Bluestone caps for stone wall

chuck1856(z7 - SE Mass)August 5, 2004

Hi everyone, I had posted this in the landscape forum but I think it belongs here.

My wife and I completed a short fieldstone wall, using some mortar on the inside and back to help it weather the years. We built it on a 6"+ compacted base of processed gravel plus a bed of crushed stone to provide drainage. The back side is completely isolated from surrounding soil by about 4" of crushed stone and fabric to keep soil from infiltrating. Since it is only 2.5 feet tall, I did not put in drainage tile on the backside.

Anyways, we have six 6' bluestone sections to put on top to cap it off. They're about 150 lbs each, so I don't want to put them on and off much while trying to get the alignment right.

I was thinking of building up a nice flat bed of mortar on top of the wall to set the caps on so they join up neatly. I could use a sheet of plywood to use as a jig, to check the aligment instead of lifting the stone on and off. Then a little construction adhesive to secure them, or just let the weight hold them in place.

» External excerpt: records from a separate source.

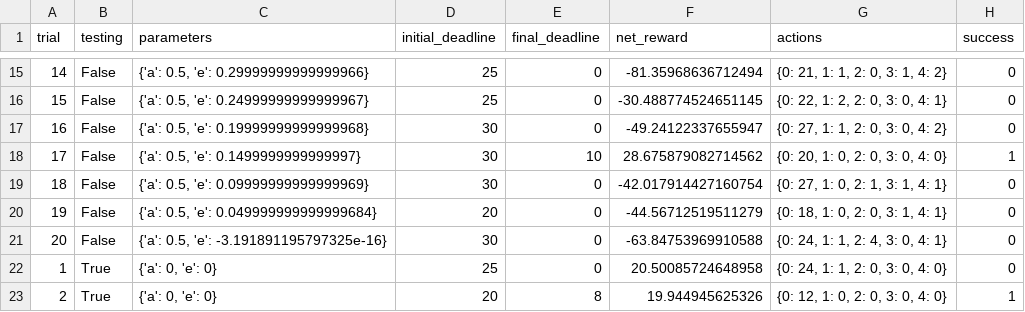
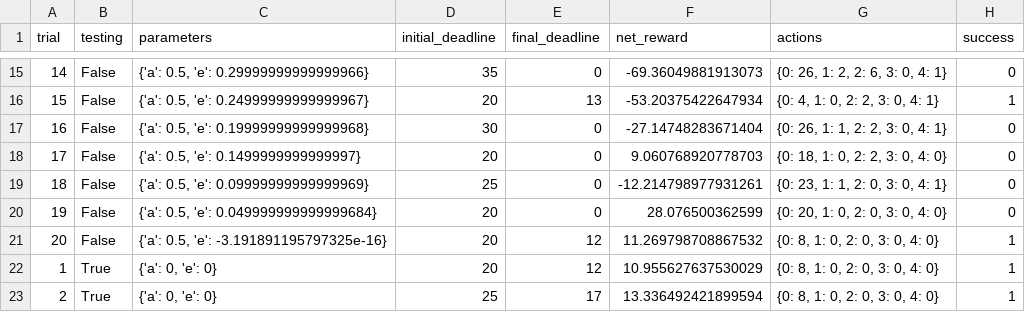
Before and after one commit to fellipetenorio/Nanodegree-Machine-Learning, a CSV file: smartcab/logs/sim_default-learning.csv, drawn as a sheet; only a part is shown, gaps mark what is left out; the diff covers the shown part only.

```diff
--- a/smartcab/logs/sim_default-learning.csv
+++ b/smartcab/logs/sim_default-learning.csv
@@ -15,9 +15,9 @@ trial,testing,parameters,initial_deadline,final_deadline,net_reward,actions,succ
-14,False,"{'a': 0.5, 'e': 0.29999999999999966}",25,0,-81.35968636712494,"{0: 21, 1: 1, 2: 0, 3: 1, 4: 2}",0
-15,False,"{'a': 0.5, 'e': 0.24999999999999967}",25,0,-30.488774524651145,"{0: 22, 1: 2, 2: 0, 3: 0, 4: 1}",0
-16,False,"{'a': 0.5, 'e': 0.19999999999999968}",30,0,-49.24122337655947,"{0: 27, 1: 1, 2: 0, 3: 0, 4: 2}",0
-17,False,"{'a': 0.5, 'e': 0.1499999999999997}",30,10,28.675879082714562,"{0: 20, 1: 0, 2: 0, 3: 0, 4: 0}",1
-18,False,"{'a': 0.5, 'e': 0.09999999999999969}",30,0,-42.017914427160754,"{0: 27, 1: 0, 2: 1, 3: 1, 4: 1}",0
-19,False,"{'a': 0.5, 'e': 0.049999999999999684}",20,0,-44.56712519511279,"{0: 18, 1: 0, 2: 0, 3: 1, 4: 1}",0
-20,False,"{'a': 0.5, 'e': -3.191891195797325e-16}",30,0,-63.84753969910588,"{0: 24, 1: 1, 2: 4, 3: 0, 4: 1}",0
-1,True,"{'a': 0, 'e': 0}",25,0,20.50085724648958,"{0: 24, 1: 1, 2: 0, 3: 0, 4: 0}",0
-2,True,"{'a': 0, 'e': 0}",20,8,19.944945625326,"{0: 12, 1: 0, 2: 0, 3: 0, 4: 0}",1
+14,False,"{'a': 0.5, 'e': 0.29999999999999966}",35,0,-69.36049881913073,"{0: 26, 1: 2, 2: 6, 3: 0, 4: 1}",0
+15,False,"{'a': 0.5, 'e': 0.24999999999999967}",20,13,-53.20375422647934,"{0: 4, 1: 0, 2: 2, 3: 0, 4: 1}",1
+16,False,"{'a': 0.5, 'e': 0.19999999999999968}",30,0,-27.14748283671404,"{0: 26, 1: 1, 2: 2, 3: 0, 4: 1}",0
+17,False,"{'a': 0.5, 'e': 0.1499999999999997}",20,0,9.060768920778703,"{0: 18, 1: 0, 2: 2, 3: 0, 4: 0}",0
+18,False,"{'a': 0.5, 'e': 0.09999999999999969}",25,0,-12.214798977931261,"{0: 23, 1: 1, 2: 0, 3: 0, 4: 1}",0
+19,False,"{'a': 0.5, 'e': 0.049999999999999684}",20,0,28.076500362599,"{0: 20, 1: 0, 2: 0, 3: 0, 4: 0}",0
+20,False,"{'a': 0.5, 'e': -3.191891195797325e-16}",20,12,11.269798708867532,"{0: 8, 1: 0, 2: 0, 3: 0, 4: 0}",1
+1,True,"{'a': 0, 'e': 0}",20,12,10.955627637530029,"{0: 8, 1: 0, 2: 0, 3: 0, 4: 0}",1
+2,True,"{'a': 0, 'e': 0}",25,17,13.336492421899594,"{0: 8, 1: 0, 2: 0, 3: 0, 4: 0}",1
```
Also changed, not shown: 63 edited cells elsewhere in this file, 3 other files.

Anyone have some do's and don't's for a job like this?

Thanks,

Chuck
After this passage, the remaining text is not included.